EXERCISE
Every entry below should appear in the answer exactly as written, apart from the pictures.

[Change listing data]

--------------------------------------------------

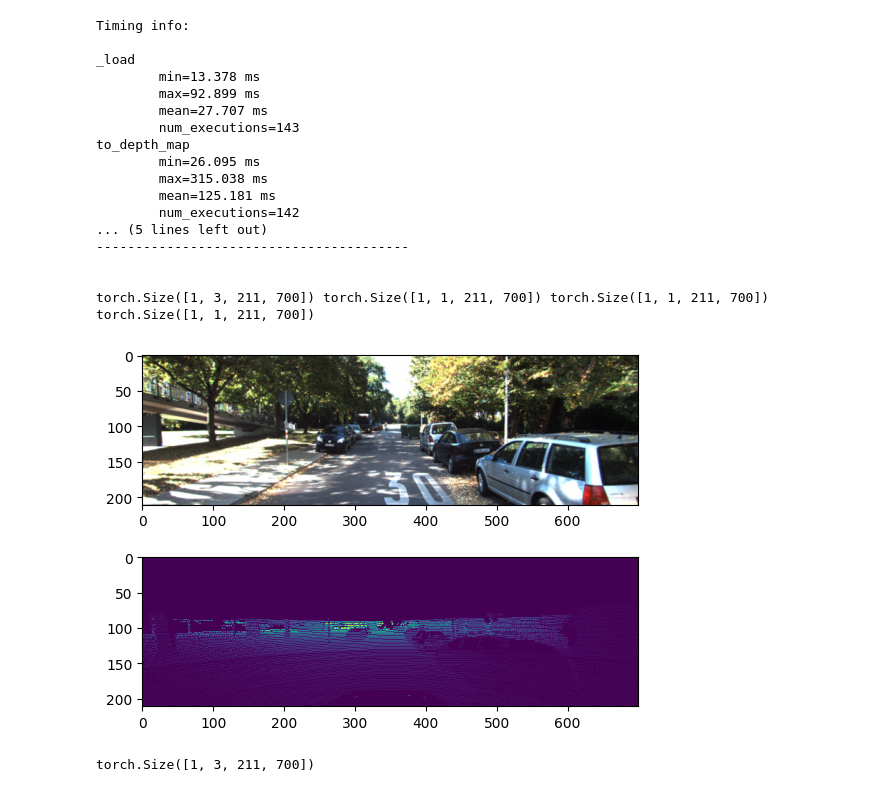
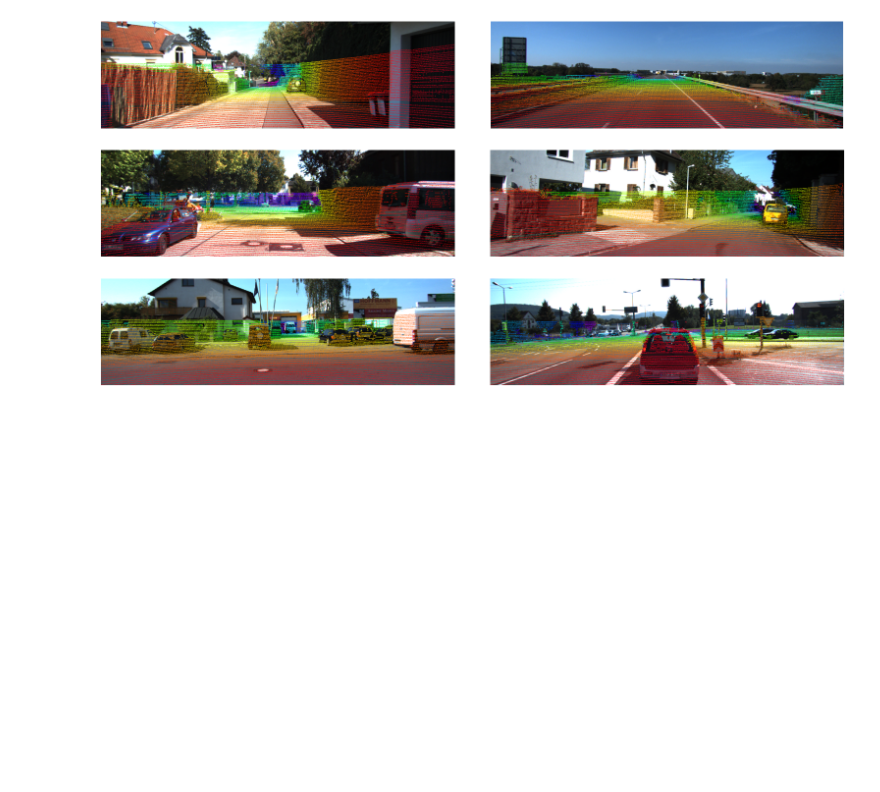
Before and after one commit to Habboista/thesis, a Jupyter notebook: notebook.ipynb, the cells around one changed output. Drawn from its saved outputs; the diff is of its cells as text; code cells hidden in the pictures; blank space fills up the shorter version.

Commit message:
Simplified dataset, completed various things. Ready for training. Need to locally save training info and valid info.

```diff
--- a/notebook.ipynb
+++ b/notebook.ipynb
@@ -7,45 +9,28 @@ from training.kitti_data.patch_samplers import NoPatchSampler
 from training.kitti_data.kitti_raw import KITTIRAWDataset
 # %%
 dataset = KITTIRAWDataset(
-        EigenAugmenter(),
+        NoAugmenter(),
         NoPatchSampler(),
         '/media/antonio/523f31c5-dc82-4dce-8457-65b5dd1f19e4/kitti',
         'train',
         'png',
 )
-# %%
-j = 0
-for image, depth_map, valid_mask, overlap_mask in dataset:
-    if j < 10:
-        j += 1
-        continue
-    print(image.shape, depth_map.shape, valid_mask.shape, overlap_mask.shape)
-    plt.subplot(2, 1, 1)
-    plt.imshow(image[0].permute(1, 2, 0))
-    plt.subplot(2, 1, 2)
-
-    plt.imshow(depth_map[0, 0])
-    plt.show()
-
-    print(image.shape)
-    break
-# %% [output]
-Timing info:
-
-_load
-        min=13.378 ms
-        max=92.899 ms
-        mean=27.707 ms
-        num_executions=143
-to_depth_map
-        min=26.095 ms
-        max=315.038 ms
-        mean=125.181 ms
-        num_executions=142
-... (5 lines left out)
-----------------------------------------
-
-
-torch.Size([1, 3, 211, 700]) torch.Size([1, 1, 211, 700]) torch.Size([1, 1, 211, 700]) torch.Size([1, 1, 211, 700])
-[figure, removed]
-torch.Size([1, 3, 211, 700])
+# %%
+indices = random.choices(range(len(dataset)), k=6)
+fig, axes = plt.subplots(3, 2, figsize=(16, 8))
+plt.tight_layout()
+for i in range(6):
+    image, depth_map, valid_mask, overlap_mask = dataset[indices[i]]
+
+    image = image[0].permute(1, 2, 0).numpy()
+    depth_map = depth_map[0, 0].numpy()
+
+    yy, xx = np.nonzero(depth_map)
+
+    axes[i // 2, i % 2].axis("off")
+    axes[i // 2, i % 2].imshow(image)
+    axes[i // 2, i % 2].scatter(xx, yy, c=depth_map[yy, xx], s=0.05,cmap="gist_rainbow")
+
+plt.show()
+# %% [output]
+[figure, added]
```
Also changed, not shown: parts of 1 cell of this notebook, 12 other files.
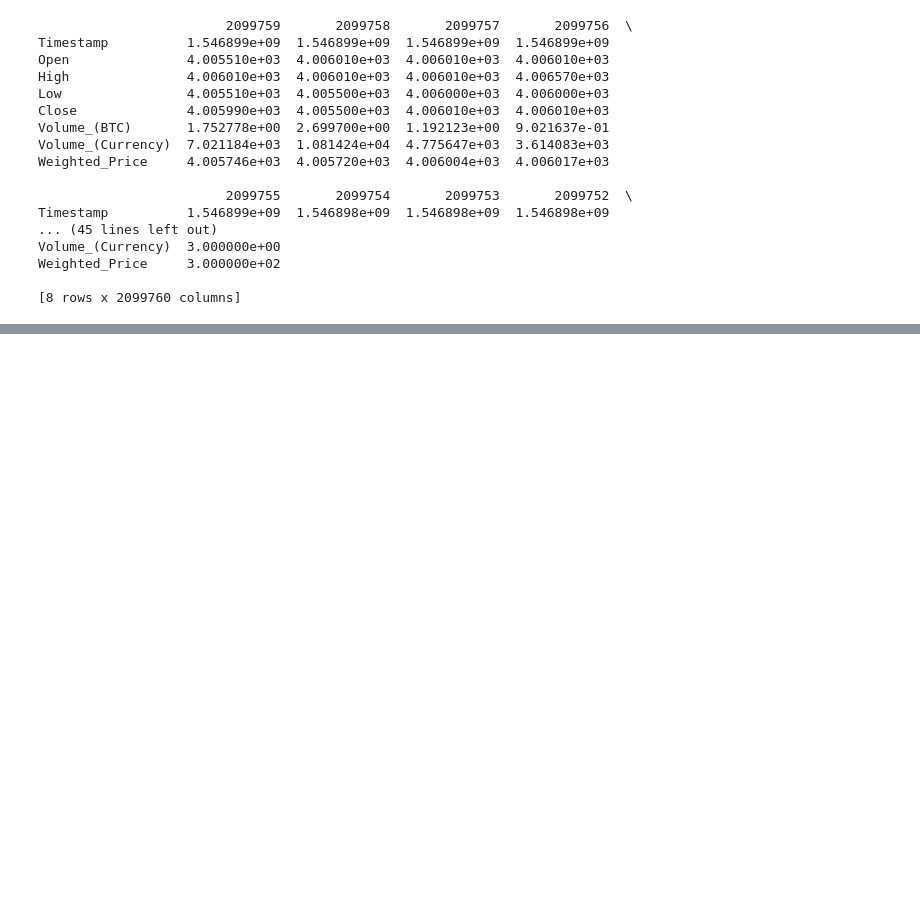
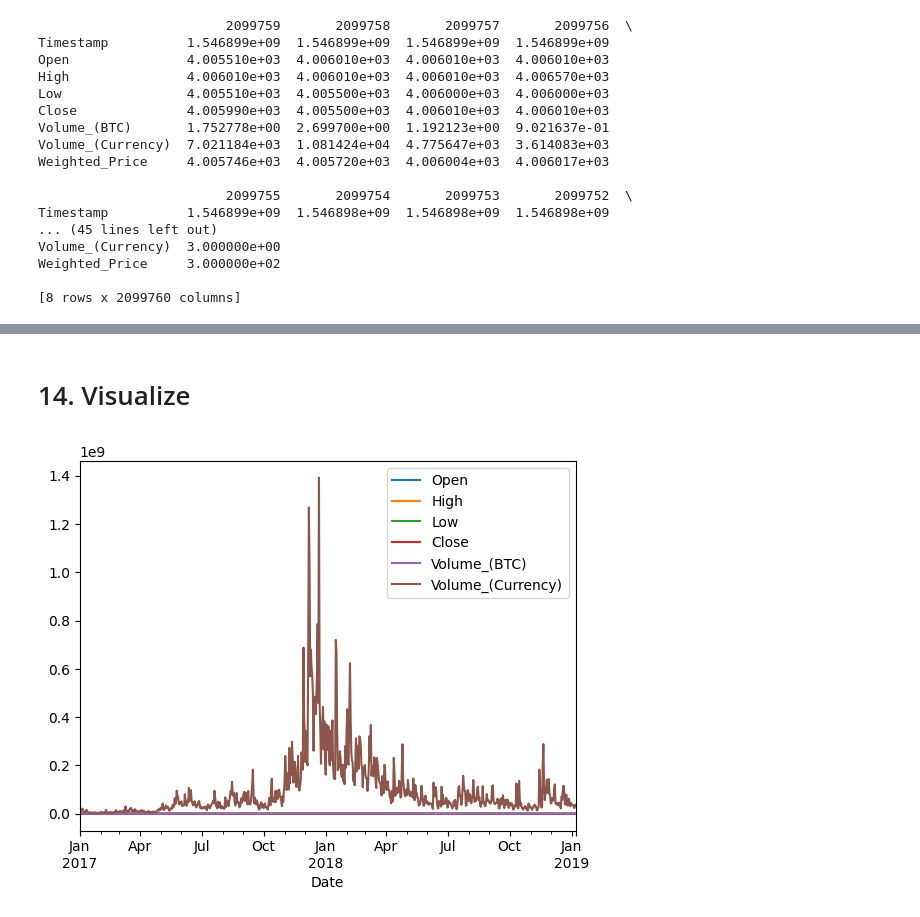
Before and after one commit to RayBar72/holbertonschool-machine_learning, a Jupyter notebook: pipeline/0x00-pandas/0x00-pandas.ipynb, the cells around one changed output, grey strips where cells are left out. Cells and saved outputs as stored; diff of their text form; code cells hidden in the pictures; blank space fills up the shorter version.

```diff
--- a/pipeline/0x00-pandas/0x00-pandas.ipynb
+++ b/pipeline/0x00-pandas/0x00-pandas.ipynb
@@ -206,0 +460,38 @@ Weighted_Price     3.000000e+02
+# %% [markdown]
+# 14. Visualize
+# %%
+#!/usr/bin/env python3
+
+from datetime import date
+import matplotlib.pyplot as plt
+import pandas as pd
+# from_file = __import__('2-from_file').from_file
+
+df = from_file('coinbaseUSD_1-min_data_2014-12-01_to_2019-01-09.csv', ',')
+
+df = df.drop(['Weighted_Price'], axis=1)
+
+df = df.rename(columns={'Timestamp': 'Date'})
+df['Date'] = pd.to_datetime(df['Date'], unit='s')
+df = df.set_index(['Date'])
+
+df['Close'] = df['Close'].fillna(method='ffill')
+df['High'] = df['High'].fillna(df['Close'])
+df['Low'] = df['Low'].fillna(df['Close'])
+df['Open'] = df['Open'].fillna(df['Close'])
+df['Volume_(BTC)'] = df['Volume_(BTC)'].fillna(0)
+df['Volume_(Currency)'] = df['Volume_(Currency)'].fillna(0)
+
+df = df.loc['2017-01-01 00:00:00':].resample('1D')
+df = df.agg(func={
+    'Open': 'mean',
+    'High': 'max',
+    'Low': 'min',
+    'Close': 'mean',
+    'Volume_(BTC)': 'sum',
+    'Volume_(Currency)': 'sum'
+})
+df.plot()
+plt.show()
+# %% [output]
+[figure, added]
```
Also changed, not shown: parts of 15 cells of this notebook, 8 other files.
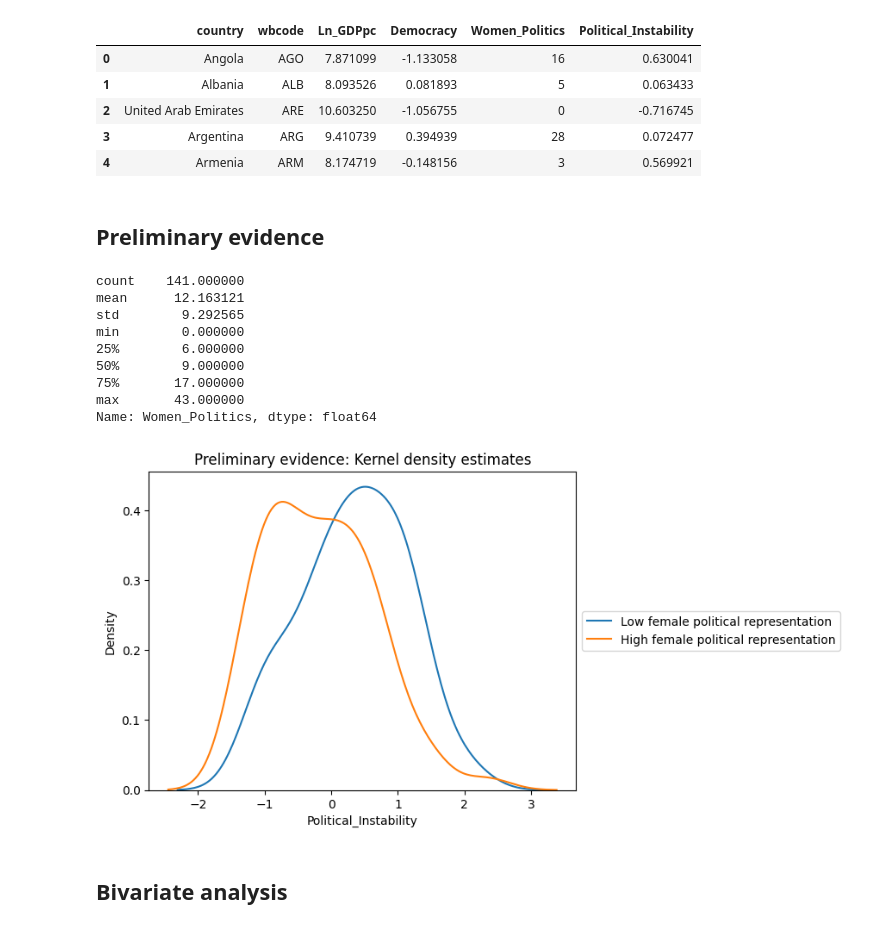
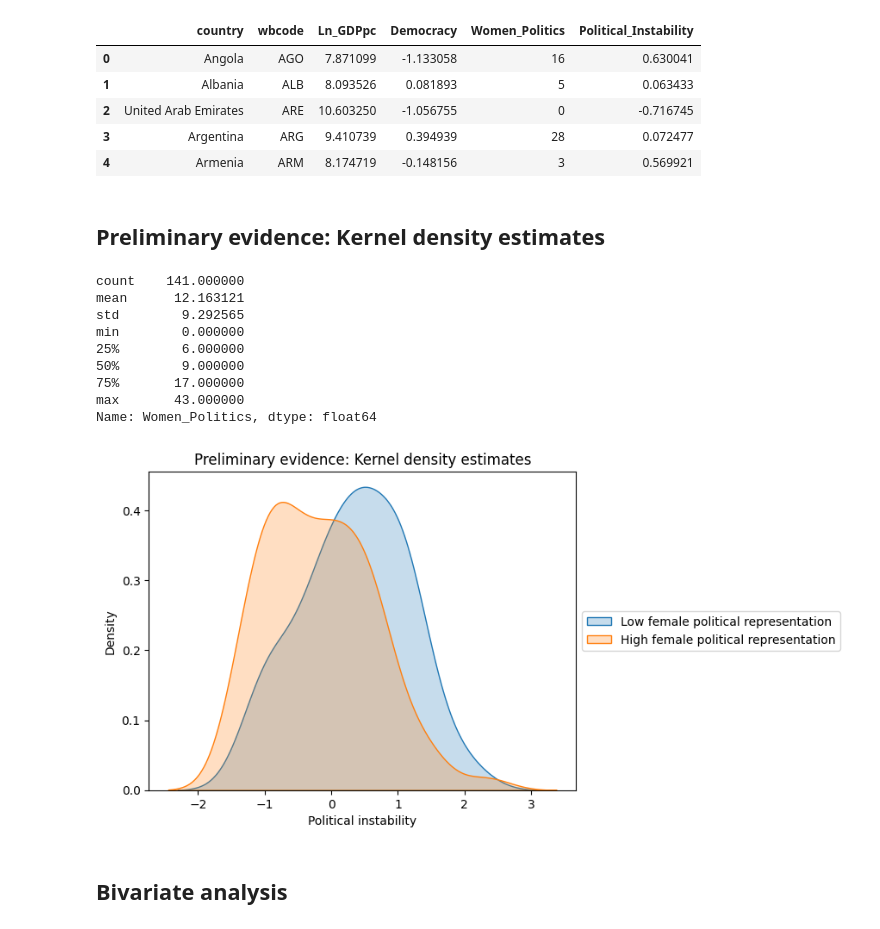
Before and after one commit to DmitriRazumikhin/CodeInPlace, a Jupyter notebook: FinalProject.ipynb, the cells around one changed output. Cells and saved outputs as stored; diff of their text form; code cells hidden in the pictures.

```diff
--- a/FinalProject.ipynb
+++ b/FinalProject.ipynb
@@ -89,50 +97,58 @@ wdi_data.head()
 | 3 | Argentina | ARG | 9.410739 | 0.394939 | 28 | 0.072477 |
 | 4 | Armenia | ARM | 8.174719 | -0.148156 | 3 | 0.569921 |
 # %% [markdown]
-## Preliminary evidence
+## Preliminary evidence: Kernel density estimates
 # %%
+# Summary statistics for Women_Politics
 
-# Summary statistics for Women_Politics
 summary_Women_Politics = wdi_data['Women_Politics'].describe()
 
 # Print the summary statistics
+
 print(summary_Women_Politics)
 
 # Generate the two groups:
+
 wdi_data['group'] = 1
 wdi_data.loc[wdi_data['Women_Politics'] > 9, 'group'] = 2
 
-# Check the new variable has been succesfully defined
+# Check that the new variable has been succesfully defined
+
 wdi_data.head()
 
 ## Subset the data based on the condition group == 1
+
 wdi_subset1 = wdi_data[wdi_data['group'] == 1]['Political_Instability']
+
 # Subset the data based on the condition group == 2
+
 wdi_subset2 = wdi_data[wdi_data['group'] == 2]['Political_Instability']
 
-# Create kernel density plots for each subset
-sns.kdeplot(wdi_subset1, label='Low female political representation')
-sns.kdeplot(wdi_subset2, label='High female political representation')
+# Create the kernel density plots for each subset
 
-# Add legend and title
+sns.kdeplot(wdi_subset1, label='Low female political representation', fill = True)
+sns.kdeplot(wdi_subset2, label='High female political representation', fill = True)
+
+# Add legend and titles
 
 plt.legend(loc='center left', bbox_to_anchor=(1, 0.5))
-
 plt.title('Preliminary evidence: Kernel density estimates')
+plt.xlabel('Political instability')
 
 # Show the plot
+
 plt.show()
 # %% [output]
 count    141.000000
 mean      12.163121
 std        9.292565
 min        0.000000
 25%        6.000000
 50%        9.000000
 75%       17.000000
 max       43.000000
 Name: Women_Politics, dtype: float64
-[figure, old version]
+[figure, new version]
 # %% [markdown]
 ## Bivariate analysis
 # %% [markdown]
```
Also changed, not shown: parts of 9 cells of this notebook.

--------------------------------------------------

SOLUTION BELOW
Before and after one commit to Habboista/thesis, a Jupyter notebook: notebook.ipynb, the cells around one changed output. Drawn from its saved outputs; the diff is of its cells as text; code cells hidden in the pictures; blank space fills up the shorter version.

Commit message:
Simplified dataset, completed various things. Ready for training. Need to locally save training info and valid info.

```diff
--- a/notebook.ipynb
+++ b/notebook.ipynb
@@ -7,45 +9,28 @@ from training.kitti_data.patch_samplers import NoPatchSampler
 from training.kitti_data.kitti_raw import KITTIRAWDataset
 # %%
 dataset = KITTIRAWDataset(
-        EigenAugmenter(),
+        NoAugmenter(),
         NoPatchSampler(),
         '/media/antonio/523f31c5-dc82-4dce-8457-65b5dd1f19e4/kitti',
         'train',
         'png',
 )
-# %%
-j = 0
-for image, depth_map, valid_mask, overlap_mask in dataset:
-    if j < 10:
-        j += 1
-        continue
-    print(image.shape, depth_map.shape, valid_mask.shape, overlap_mask.shape)
-    plt.subplot(2, 1, 1)
-    plt.imshow(image[0].permute(1, 2, 0))
-    plt.subplot(2, 1, 2)
-
-    plt.imshow(depth_map[0, 0])
-    plt.show()
-
-    print(image.shape)
-    break
-# %% [output]
-Timing info:
-
-_load
-        min=13.378 ms
-        max=92.899 ms
-        mean=27.707 ms
-        num_executions=143
-to_depth_map
-        min=26.095 ms
-        max=315.038 ms
-        mean=125.181 ms
-        num_executions=142
-... (5 lines left out)
-----------------------------------------
-
-
-torch.Size([1, 3, 211, 700]) torch.Size([1, 1, 211, 700]) torch.Size([1, 1, 211, 700]) torch.Size([1, 1, 211, 700])
-[figure, removed]
-torch.Size([1, 3, 211, 700])
+# %%
+indices = random.choices(range(len(dataset)), k=6)
+fig, axes = plt.subplots(3, 2, figsize=(16, 8))
+plt.tight_layout()
+for i in range(6):
+    image, depth_map, valid_mask, overlap_mask = dataset[indices[i]]
+
+    image = image[0].permute(1, 2, 0).numpy()
+    depth_map = depth_map[0, 0].numpy()
+
+    yy, xx = np.nonzero(depth_map)
+
+    axes[i // 2, i % 2].axis("off")
+    axes[i // 2, i % 2].imshow(image)
+    axes[i // 2, i % 2].scatter(xx, yy, c=depth_map[yy, xx], s=0.05,cmap="gist_rainbow")
+
+plt.show()
+# %% [output]
+[figure, added]
```
Also changed, not shown: parts of 1 cell of this notebook, 12 other files.
Before and after one commit to RayBar72/holbertonschool-machine_learning, a Jupyter notebook: pipeline/0x00-pandas/0x00-pandas.ipynb, the cells around one changed output, grey strips where cells are left out. Cells and saved outputs as stored; diff of their text form; code cells hidden in the pictures; blank space fills up the shorter version.

```diff
--- a/pipeline/0x00-pandas/0x00-pandas.ipynb
+++ b/pipeline/0x00-pandas/0x00-pandas.ipynb
@@ -206,0 +460,38 @@ Weighted_Price     3.000000e+02
+# %% [markdown]
+# 14. Visualize
+# %%
+#!/usr/bin/env python3
+
+from datetime import date
+import matplotlib.pyplot as plt
+import pandas as pd
+# from_file = __import__('2-from_file').from_file
+
+df = from_file('coinbaseUSD_1-min_data_2014-12-01_to_2019-01-09.csv', ',')
+
+df = df.drop(['Weighted_Price'], axis=1)
+
+df = df.rename(columns={'Timestamp': 'Date'})
+df['Date'] = pd.to_datetime(df['Date'], unit='s')
+df = df.set_index(['Date'])
+
+df['Close'] = df['Close'].fillna(method='ffill')
+df['High'] = df['High'].fillna(df['Close'])
+df['Low'] = df['Low'].fillna(df['Close'])
+df['Open'] = df['Open'].fillna(df['Close'])
+df['Volume_(BTC)'] = df['Volume_(BTC)'].fillna(0)
+df['Volume_(Currency)'] = df['Volume_(Currency)'].fillna(0)
+
+df = df.loc['2017-01-01 00:00:00':].resample('1D')
+df = df.agg(func={
+    'Open': 'mean',
+    'High': 'max',
+    'Low': 'min',
+    'Close': 'mean',
+    'Volume_(BTC)': 'sum',
+    'Volume_(Currency)': 'sum'
+})
+df.plot()
+plt.show()
+# %% [output]
+[figure, added]
```
Also changed, not shown: parts of 15 cells of this notebook, 8 other files.
Before and after one commit to DmitriRazumikhin/CodeInPlace, a Jupyter notebook: FinalProject.ipynb, the cells around one changed output. Cells and saved outputs as stored; diff of their text form; code cells hidden in the pictures.

```diff
--- a/FinalProject.ipynb
+++ b/FinalProject.ipynb
@@ -89,50 +97,58 @@ wdi_data.head()
 | 3 | Argentina | ARG | 9.410739 | 0.394939 | 28 | 0.072477 |
 | 4 | Armenia | ARM | 8.174719 | -0.148156 | 3 | 0.569921 |
 # %% [markdown]
-## Preliminary evidence
+## Preliminary evidence: Kernel density estimates
 # %%
+# Summary statistics for Women_Politics
 
-# Summary statistics for Women_Politics
 summary_Women_Politics = wdi_data['Women_Politics'].describe()
 
 # Print the summary statistics
+
 print(summary_Women_Politics)
 
 # Generate the two groups:
+
 wdi_data['group'] = 1
 wdi_data.loc[wdi_data['Women_Politics'] > 9, 'group'] = 2
 
-# Check the new variable has been succesfully defined
+# Check that the new variable has been succesfully defined
+
 wdi_data.head()
 
 ## Subset the data based on the condition group == 1
+
 wdi_subset1 = wdi_data[wdi_data['group'] == 1]['Political_Instability']
+
 # Subset the data based on the condition group == 2
+
 wdi_subset2 = wdi_data[wdi_data['group'] == 2]['Political_Instability']
 
-# Create kernel density plots for each subset
-sns.kdeplot(wdi_subset1, label='Low female political representation')
-sns.kdeplot(wdi_subset2, label='High female political representation')
+# Create the kernel density plots for each subset
 
-# Add legend and title
+sns.kdeplot(wdi_subset1, label='Low female political representation', fill = True)
+sns.kdeplot(wdi_subset2, label='High female political representation', fill = True)
+
+# Add legend and titles
 
 plt.legend(loc='center left', bbox_to_anchor=(1, 0.5))
-
 plt.title('Preliminary evidence: Kernel density estimates')
+plt.xlabel('Political instability')
 
 # Show the plot
+
 plt.show()
 # %% [output]
 count    141.000000
 mean      12.163121
 std        9.292565
 min        0.000000
 25%        6.000000
 50%        9.000000
 75%       17.000000
 max       43.000000
 Name: Women_Politics, dtype: float64
-[figure, old version]
+[figure, new version]
 # %% [markdown]
 ## Bivariate analysis
 # %% [markdown]
```
Also changed, not shown: parts of 9 cells of this notebook.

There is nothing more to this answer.